I hold myself to a much higher standard after this experience. I do not ever want to be the one mindlessly rushing past people who are handicapped, disabled, or in difficulty. I expect this much of myself: for the deep compassion I developed from dealing with this injury to seep even into situations that are beyond the scope of my direct understanding. It is true that it is much easier to sympathize with someone when we ourselves have been through a similar event. In fact, most of the people who approached me had at some point suffered foot injuries themselves. But it is much harder, and as a result rewarding, to place ourselves in unfamiliar scenarios and for the pure sake of helping somebody. This, I believe is personal growth: connecting with other people and channeling their struggles into an action that, however minor, will thaw their pain and inspire our kindness.
Gratitude – As a traveler and a woman, I thrive on being independent and self-sufficient. When you are healthy and on two feet, the world is your oyster. There is nothing you can’t do, nowhere you can’t see… your only obstacle is your will. This is not the case when you cannot walk.
A broken foot meant that I had to wholly depend on people to sustain my well-being – and that hurt more than the injury itself. I had to swallow my pride and allow others to help me take care of the most basic needs, such as getting water or running the bath. I realized during this time that I had grossly underestimated two very special attributes in my life: the wide extent of my support system, and the importance of my good health.
We often take the fact that we have two functional feet for granted. I learned that the ability to go wherever our heart pulls us, to navigate this world on our own free will is the most beautiful gift that Nature has given us. Yet, despite having perfectly working feet, many people choose to sit around all day. I am even more so boggled by the concept of consciously sitting at home in a sluggish state on a day when the sun is beaming and the skies are shining blue. I have never been one to do that, and now more than ever I don’t believe I could choose a sedentary, stagnant life over one of mobility and change.

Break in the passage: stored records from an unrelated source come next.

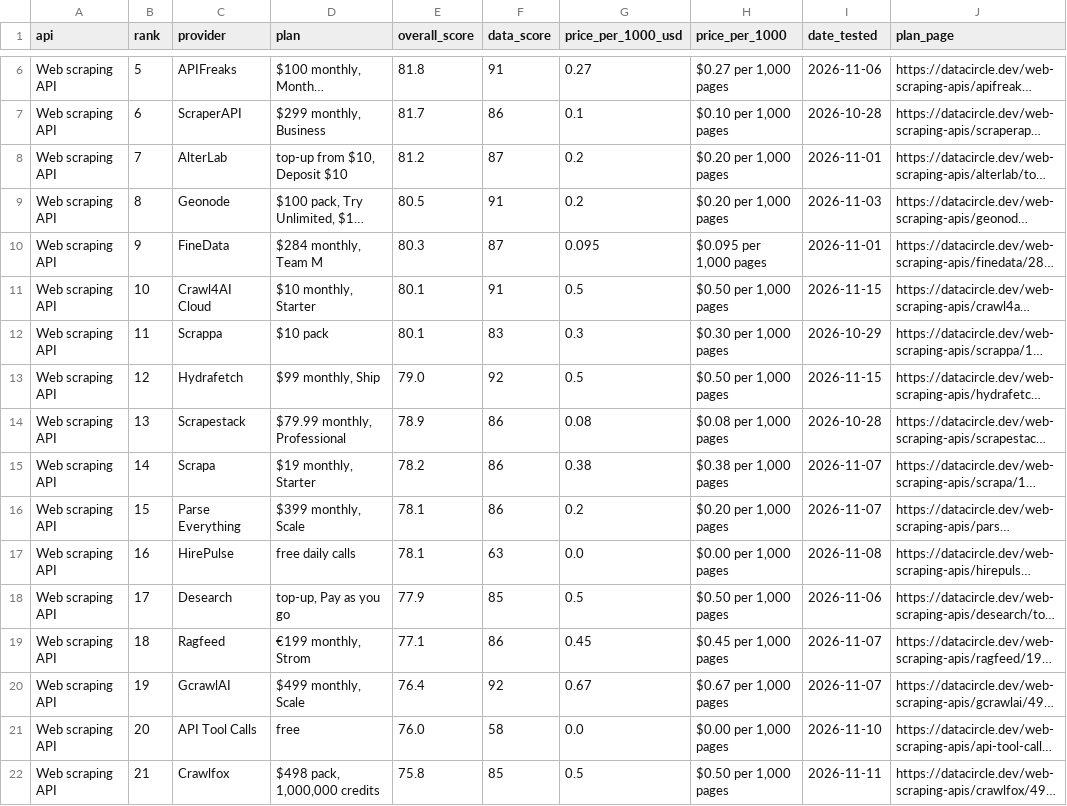
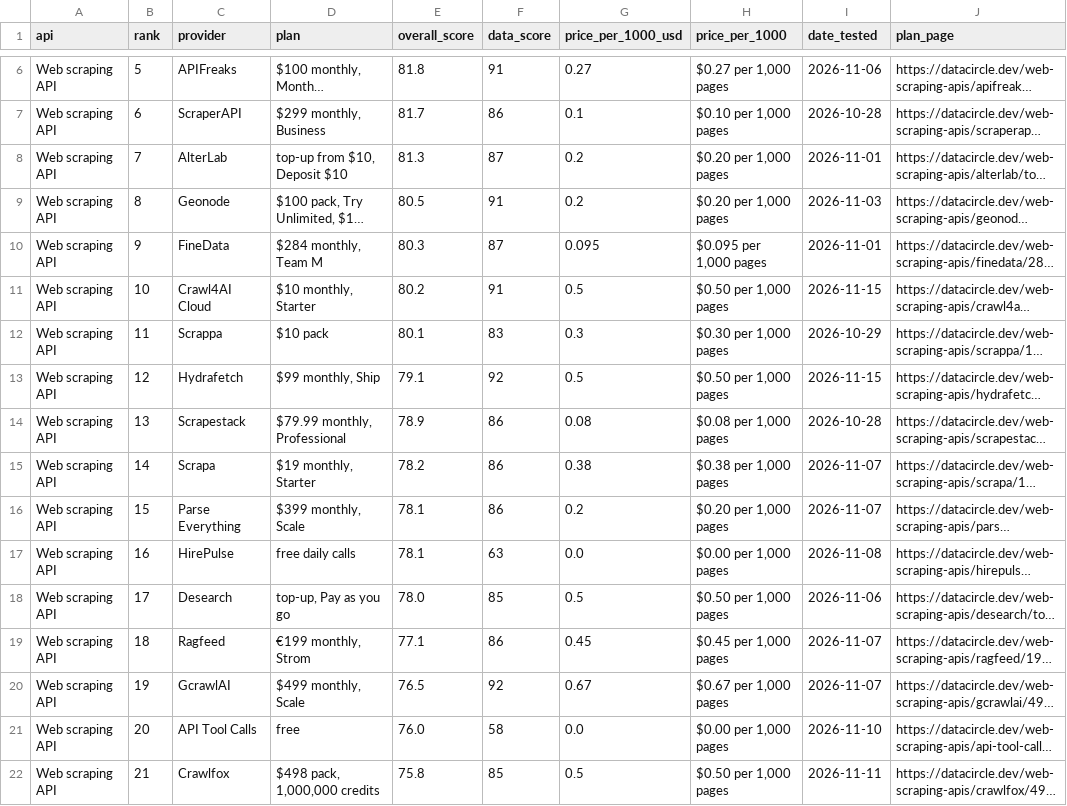
Before and after one commit to waynehamadi/best-web-scraping-api, a CSV file: results.csv, drawn as a sheet; only a part is shown, gaps mark what is left out; long unchanged cells end in …; the diff covers the shown part only; the diff names each change by its address in the sheet, - before the commit and + after, or states it on an @@ line.

```diff
--- a/results.csv
+++ b/results.csv
-E8 (overall_score): 81.2
+E8 (overall_score): 81.3
-E11 (overall_score): 80.1
+E11 (overall_score): 80.2
-E13 (overall_score): 79.0
+E13 (overall_score): 79.1
-E18 (overall_score): 77.9
+E18 (overall_score): 78.0
-E20 (overall_score): 76.4
+E20 (overall_score): 76.5
```
Also changed, not shown: 146 edited cells elsewhere in this file, 1 other file.
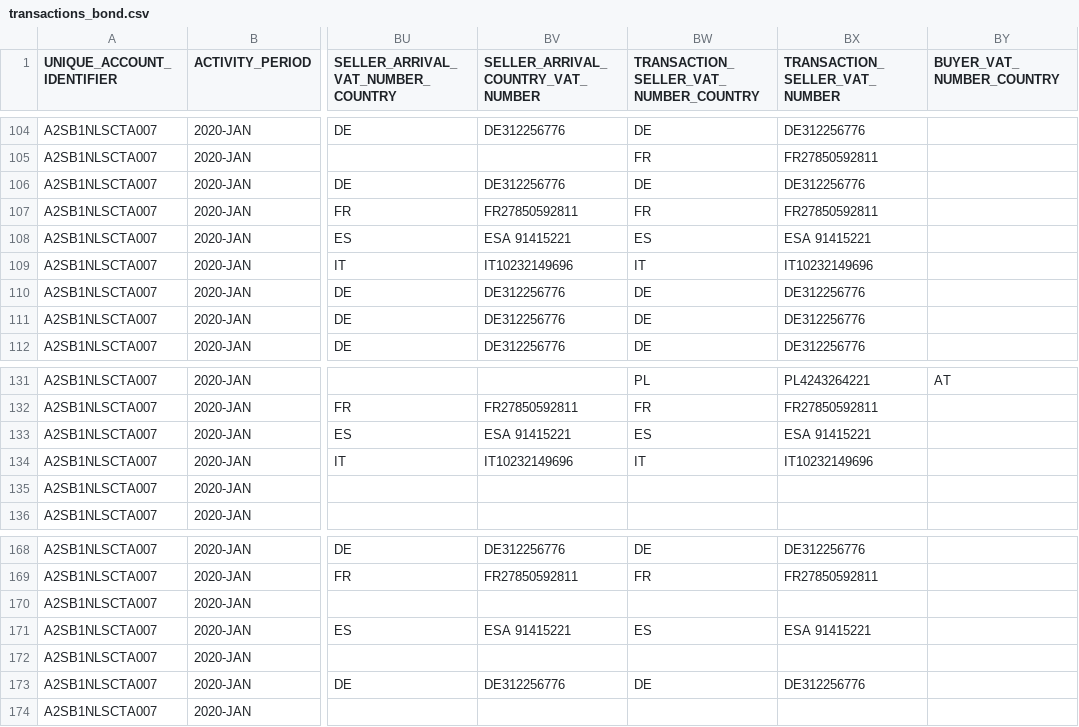
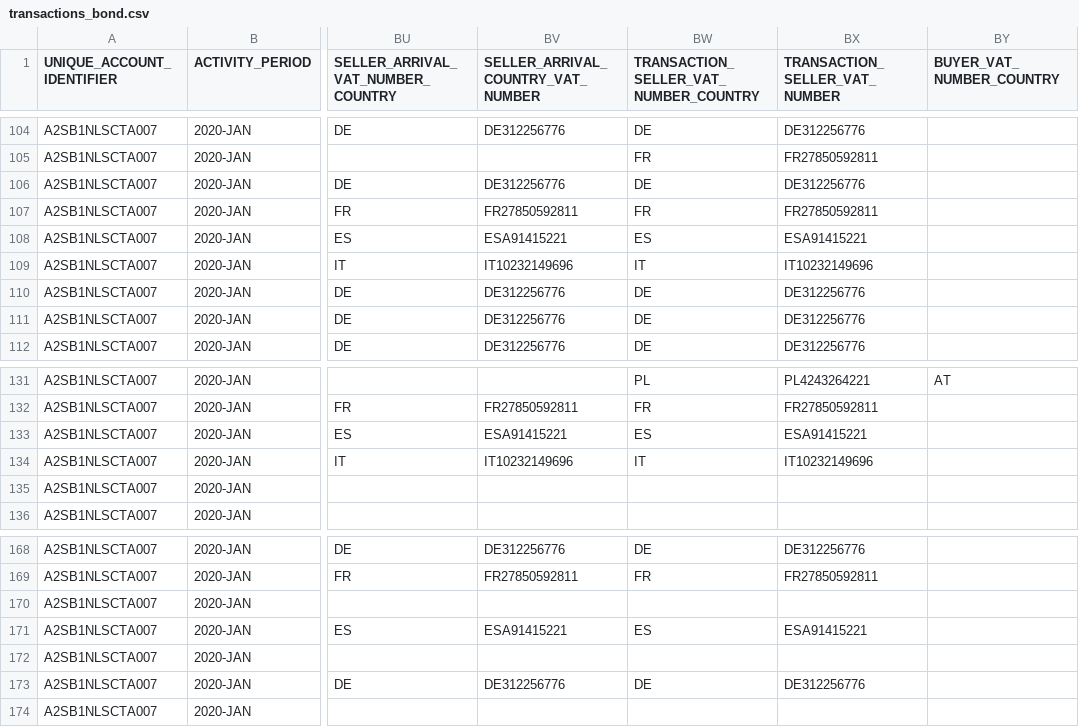
Before and after one commit to TM312/vat_automation, a CSV file: api/seeds/sample_seller_firm/Bond_Store_Ltd/transactions/transactions_bond.csv, drawn as a sheet; only a part is shown, gaps mark what is left out; the diff covers the shown part only; the diff names each change by its address in the sheet, - before the commit and + after, or states it on an @@ line.

Commit message:
landing product company info & transaction inputs

```diff
--- a/api/seeds/sample_seller_firm/Bond_Store_Ltd/transactions/transactions_bond.csv
+++ b/api/seeds/sample_seller_firm/Bond_Store_Ltd/transactions/transactions_bond.csv
-BV108: ESA 91415221
+BV108: ESA91415221
-BX108 (TRANSACTION_SELLER_VAT_NUMBER): ESA 91415221
+BX108 (TRANSACTION_SELLER_VAT_NUMBER): ESA91415221
-BV133: ESA 91415221
+BV133: ESA91415221
-BX133 (TRANSACTION_SELLER_VAT_NUMBER): ESA 91415221
+BX133 (TRANSACTION_SELLER_VAT_NUMBER): ESA91415221
-BV171: ESA 91415221
+BV171: ESA91415221
-BX171 (TRANSACTION_SELLER_VAT_NUMBER): ESA 91415221
+BX171 (TRANSACTION_SELLER_VAT_NUMBER): ESA91415221
```
Also changed, not shown: 15 edited cells elsewhere in this file, 43 other files.
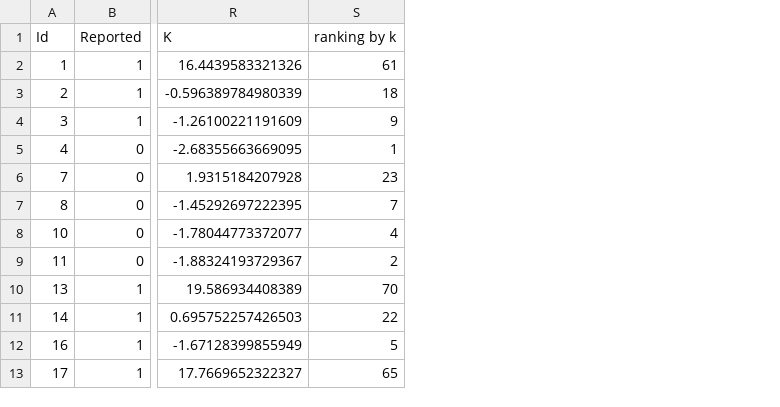
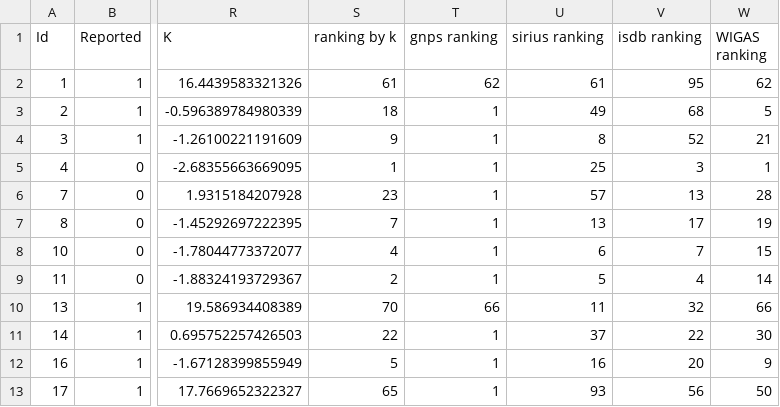
Before and after one commit to MejriY/MS2DECIDE_article_data, a TSV file: Manufactured case/Compounds.tsv, drawn as a sheet; only a part is shown, gaps mark what is left out; the diff names each change by its address in the sheet, - before the commit and + after, or states it on an @@ line.

Commit message:
Merged rankings

```diff
--- a/Manufactured case/Compounds.tsv
+++ b/Manufactured case/Compounds.tsv
+column T (gnps ranking), rows 2-13: 62 | 1 | 1 | 1 | 1 | 1 | 1 | 1 | 66 | 1 | 1 | 1
+column U (sirius ranking), rows 2-13: 61 | 49 | 8 | 25 | 57 | 13 | 6 | 5 | 11 | 37 | 16 | 93
+column V (isdb ranking), rows 2-13: 95 | 68 | 52 | 3 | 13 | 17 | 7 | 4 | 32 | 22 | 20 | 56
+column W (WIGAS ranking), rows 2-13: 62 | 5 | 21 | 1 | 28 | 19 | 15 | 14 | 66 | 30 | 9 | 50
```
Also changed, not shown: 1 other file.
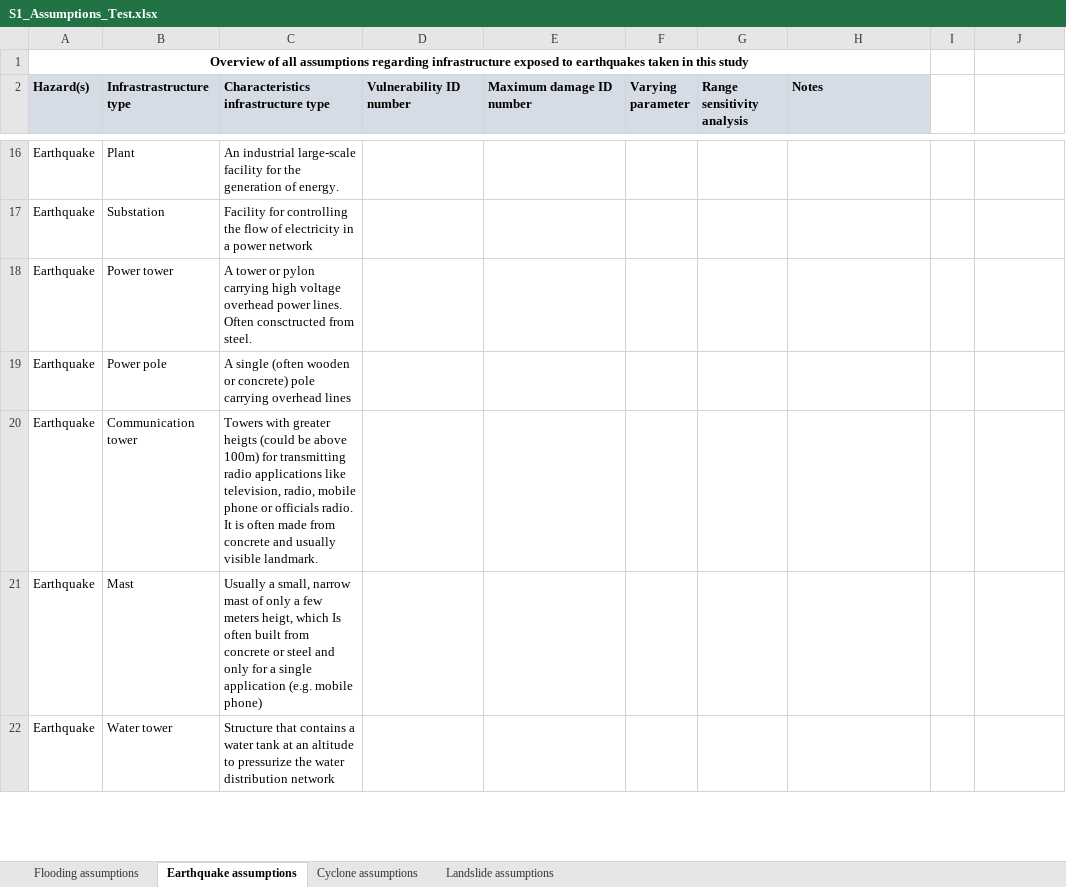
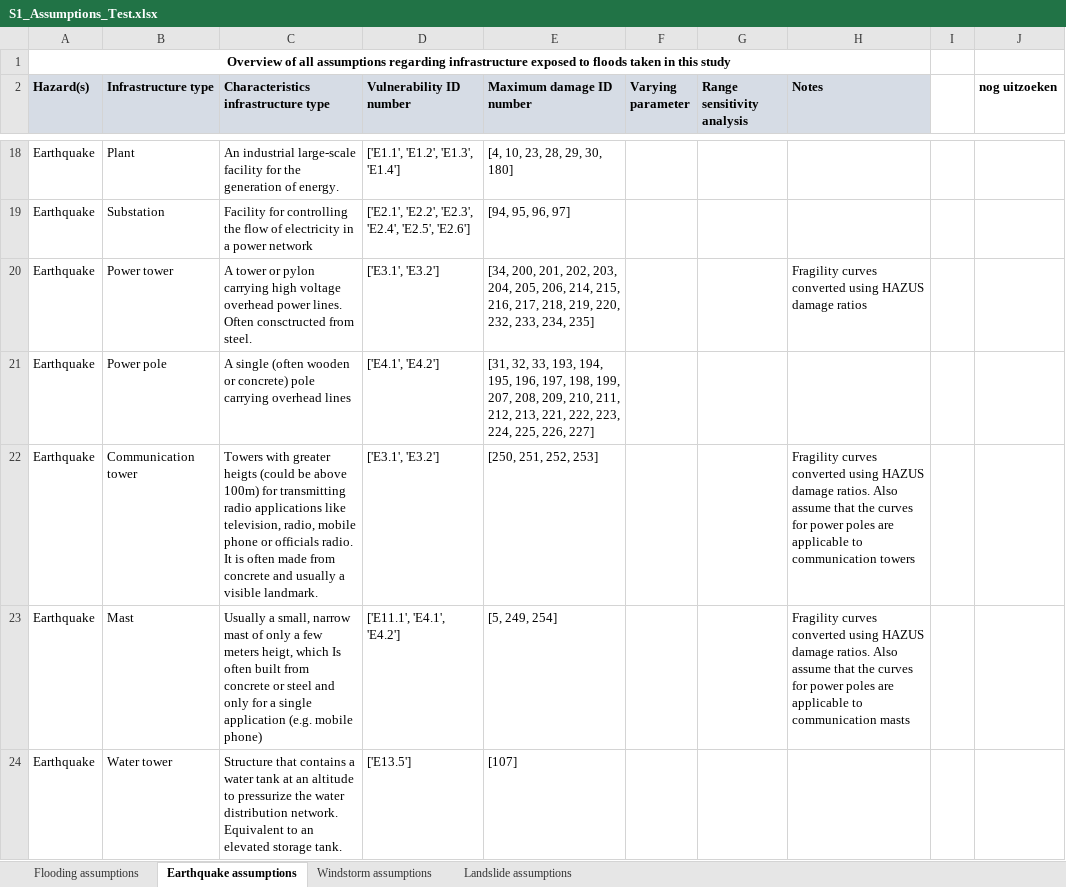
Before and after one commit to snirandjan/gmhcira, an Excel workbook: data/Vulnerability/S1_Assumptions_Test.xlsx, sheet Earthquake assumptions, drawn as a sheet; only a part is shown, gaps mark what is left out; values as stored, in another font and other column widths than the file's, no borders; addresses are those after the commit; the diff covers the shown part only; the diff names each change by its address in the sheet, - before the commit and + after, or states it on an @@ line.

```diff
--- a/data/Vulnerability/S1_Assumptions_Test.xlsx (sheet Earthquake assumptions)
+++ b/data/Vulnerability/S1_Assumptions_Test.xlsx (sheet Earthquake assumptions)
-sheet tab: Cyclone assumptions
+sheet tab: Windstorm assumptions
-A1 (Hazard(s)): …exposed to earthquakes taken in…
+A1 (Hazard(s)): …exposed to floods taken in…
-B2: Infrastrastructure type
+B2: Infrastructure type
-J2: (empty)
+J2: nog uitzoeken
-D18 (Vulnerability ID number): (empty)
+D18 (Vulnerability ID number): ['E1.1', 'E1.2', 'E1.3', 'E1.4']
-E18 (Maximum damage ID number): (empty)
+E18 (Maximum damage ID number): [4, 10, 23, 28, 29, 30, 180]
-D19 (Vulnerability ID number): (empty)
+D19 (Vulnerability ID number): ['E2.1', 'E2.2', 'E2.3', 'E2.4', 'E2.5', 'E2.6']
-E19 (Maximum damage ID number): (empty)
+E19 (Maximum damage ID number): [94, 95, 96, 97]
-D20 (Vulnerability ID number): (empty)
+D20 (Vulnerability ID number): ['E3.1', 'E3.2']
-E20 (Maximum damage ID number): (empty)
+E20 (Maximum damage ID number): [34, 200, 201, 202, 203, 204, 205, 206, 214, 215, 216, 217, 218, 219, 220, 232, 233, 234, 235]
-H20 (Notes): (empty)
+H20 (Notes): Fragility curves converted using HAZUS damage ratios
-D21 (Vulnerability ID number): (empty)
+D21 (Vulnerability ID number): ['E4.1', 'E4.2']
-E21 (Maximum damage ID number): (empty)
+E21 (Maximum damage ID number): [31, 32, 33, 193, 194, 195, 196, 197, 198, 199, 207, 208, 209, 210, 211, 212, 213, 221, 222, 223, 224, 225, 226, 227]
-C22: …and usually visible landmark.
+C22: …and usually a visible landmark.
-D22 (Vulnerability ID number): (empty)
+D22 (Vulnerability ID number): ['E3.1', 'E3.2']
-E22 (Maximum damage ID number): (empty)
+E22 (Maximum damage ID number): [250, 251, 252, 253]
-H22 (Notes): (empty)
+H22 (Notes): Fragility curves converted using HAZUS damage ratios. Also assume that the curves for power poles are applicable to communication towers
-D23 (Vulnerability ID number): (empty)
+D23 (Vulnerability ID number): ['E11.1', 'E4.1', 'E4.2']
-E23 (Maximum damage ID number): (empty)
+E23 (Maximum damage ID number): [5, 249, 254]
-H23 (Notes): (empty)
+H23 (Notes): Fragility curves converted using HAZUS damage ratios. Also assume that the curves for power poles are applicable to communication masts
-C24: …water distribution network
+C24: …water distribution network. Equivalent to an elevated storage tank.
-D24 (Vulnerability ID number): (empty)
+D24 (Vulnerability ID number): ['E13.5']
-E24 (Maximum damage ID number): (empty)
+E24 (Maximum damage ID number): [107]
```
Also changed, not shown: 28 added rows, 11 removed rows and 28 edited cells elsewhere in this sheet, sheet Windstorm assumptions, sheet Landslide assumptions, sheet Flooding assumptions, data/Vulnerability/Table_D3_Costs_V1.1.0_converted.xlsx, 5 other files.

So, what does it mean to be a nomad with a broken foot?
I travel to find pieces of my home, yet the most important home you will ever have is your body. It is a home that must be taken care of and cherished, even as it slowly deteriorates. And ironically, it is a home that can only be kept well via constant movement and exploration. I found meaning in the cliche that we only learn to appreciate the blessings that we had until they are gone. I had the immense luck to only temporarily taste the loss of my mobility, and the opportunity to recognize the value of my body and worship it for the rest of my adventures.